“There is clearly a risk of overtourism,” said Lee Nettles, executive director of the Outer Banks Visitors Bureau. “That is why we don’t spend more money or energy on the summer, but rather focus on growing our shoulder season and off-season. It doesn’t benefit anyone to cram more people in during the summer.”
Nettles points out that, when factoring in federal and state lands, only 20 percent of Dare County is developed, and it has a limited vacation rental inventory. That fact, he notes, makes it less likely to fall victim to overtourism than places like Asheville, where he said rental inventory has increased by 25 percent in the last few years.
“In some parts of the state, we are worried about overtourism,” added Tuttle of VisitNC. “But we have not hit the level that it’s choking off businesses. I don’t think we are at that point, but we need to be careful we don’t get there.”
As for the Facebook groups and communities that primarily focus on calling out tourists, one administrator characterizes it as a harmless outlet. Randy Shockley, the creator and administrator of the secret Facebook group OBXer’s Only Vent About Tourons, told the Sentinel that: “This is about everyday life down here.”
With about 1,200 members, he estimated that 99 percent of those in the group are in the customer hospitality business and the page simply gives them a venue to let off steam. Shockley said a few years back, he instituted some rules that govern the group, but added, “If they feel like ranting for a minute, there’s no harm about that.”
He stressed that posts geared toward a specific business or individual are not tolerated. “I police that thing every day,” he notes. As for the word “touron,” he said he doesn’t see it as offensive.
Other administrators of similar Facebook pages declined a request by the Sentinel to comment.

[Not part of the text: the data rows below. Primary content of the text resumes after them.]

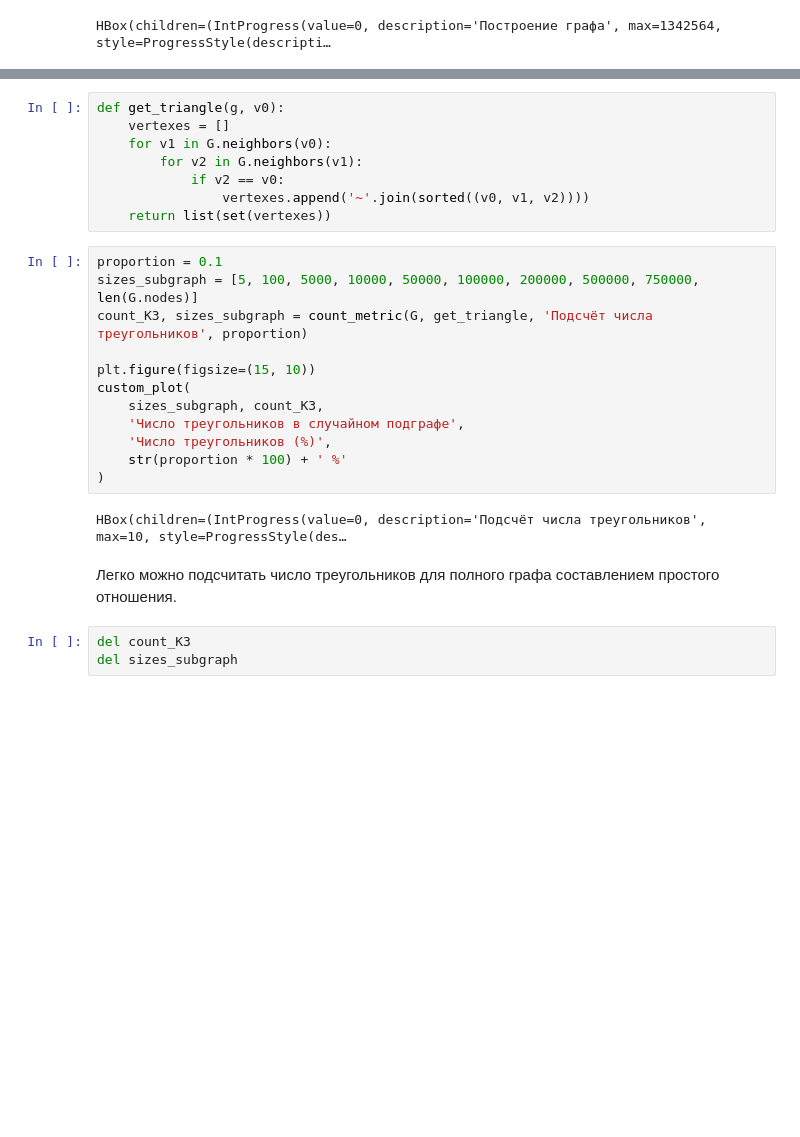
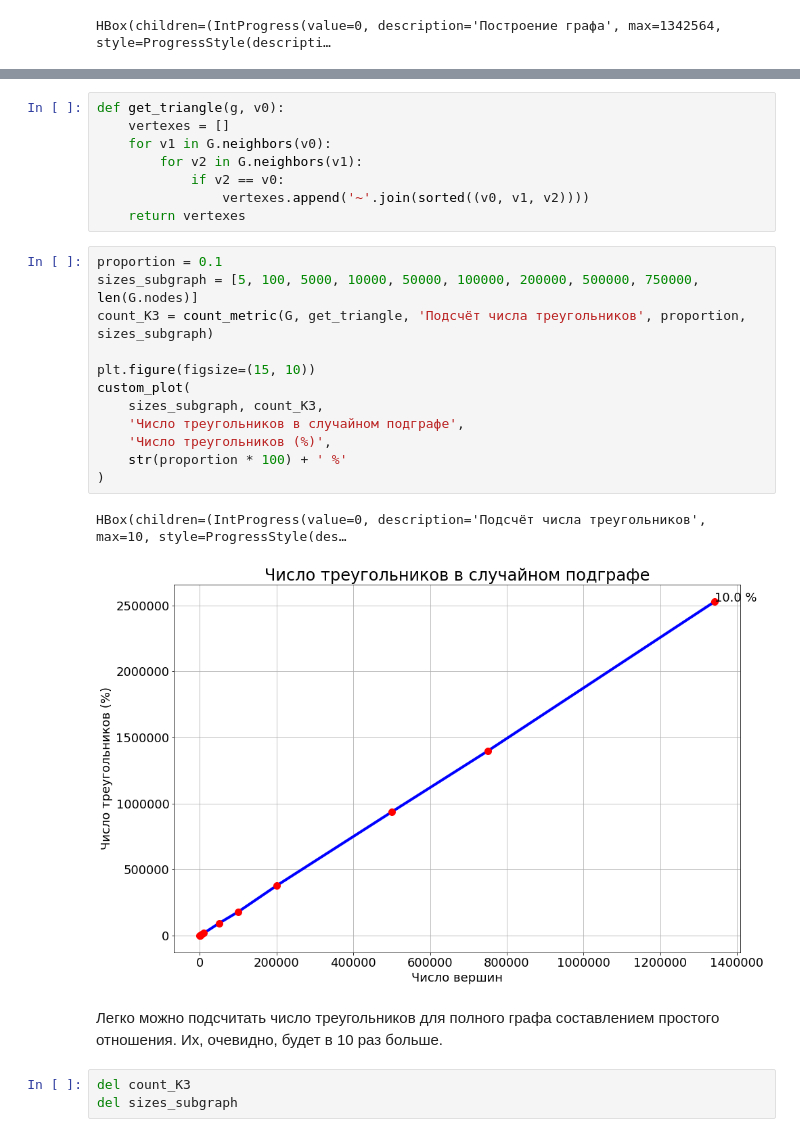
Before and after one commit to Hedgehogues/MSU_PZAD, a Jupyter notebook: HW-graph/Untitled.ipynb, the cells around one changed output, grey strips where cells are left out. Drawn from its saved outputs; the diff is of its cells as text; blank space fills up the shorter version.

```diff
--- a/HW-graph/Untitled.ipynb
+++ b/HW-graph/Untitled.ipynb
@@ -655,23 +658,24 @@ def get_triangle(g, v0):
         for v2 in G.neighbors(v1):
             if v2 == v0:
                 vertexes.append('~'.join(sorted((v0, v1, v2))))
-    return list(set(vertexes))
+    return vertexes
 # %%
 proportion = 0.1
 sizes_subgraph = [5, 100, 5000, 10000, 50000, 100000, 200000, 500000, 750000, len(G.nodes)]
-count_K3, sizes_subgraph = count_metric(G, get_triangle, 'Подсчёт числа треугольников', proportion)
+count_K3 = count_metric(G, get_triangle, 'Подсчёт числа треугольников', proportion, sizes_subgraph)
 
 plt.figure(figsize=(15, 10))
 custom_plot(
     sizes_subgraph, count_K3,
     'Число треугольников в случайном подграфе',
     'Число треугольников (%)',
     str(proportion * 100) + ' %'
 )
 # %% [output]
 HBox(children=(IntProgress(value=0, description='Подсчёт числа треугольников', max=10, style=ProgressStyle(des…
+[figure, added]
 # %% [markdown]
-Легко можно подсчитать число треугольников для полного графа составлением простого отношения.
+Легко можно подсчитать число треугольников для полного графа составлением простого отношения. Их, очевидно, будет в 10 раз больше.
 # %%
 del count_K3
 del sizes_subgraph
```
Also changed, not shown: parts of 35 cells of this notebook.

Dawn Church is an administrator of OBX Locals, a popular Facebook group that has more than 16,000 members and whose administrators closely monitor it to keep the page free of rants about tourists and other issues. The group shares community events, shares information on lost dogs and is a venue for crowd sourcing questions.
Church noted that a few of the groups that have formed in recent years have been splinter groups of OBX Locals and others whose rules were viewed as too stringent. Of those who tend to vent on Facebook, she said, “People talk in ways they never ever would in real life.”
Speaking about the OBX Locals group members, she added that, “The majority have the mindset that we don’t want to bite the hand that feeds us.” Local officials and those associated with the tourism industry certainly agree with that philosophy.
“When people vilify tourists, I think they really don’t understand,” said Nettles. “Without tourism, our taxes would be so much higher.”
“Think of your favorite restaurant,” added Tuttle. “If it wasn’t for visitors, it probably would not be there.”
Dan Lewis, president of the Outer Banks Restaurant Association, said that when it comes to food service workers complaining about tips on social media, “If I witnessed an employee posting a receipt, they wouldn’t be part of the staff for very long.”
Lewis said that tourists are the lifeblood of the local economy and the reason the community has the schools, a hospital and services they enjoy. “We need to respect, not alienate.”
Manteo Mayor Bobby Owens told the Sentinel it is unfortunate, but a small group of residents have always harbored negative sentiments toward tourists. He said people tend to complain about tourists' driving, but added: “When I see erratic driving and speeding, more times its painters, plumbers [and] carpenters than tourists.”
“I stand confused because when it comes to tourists, they pay our way,” Owens said. "We have the best of the best,” he noted, referring to the services such as schools and Emergency Medical Services in Dare County. “The tourist is paying the freight.”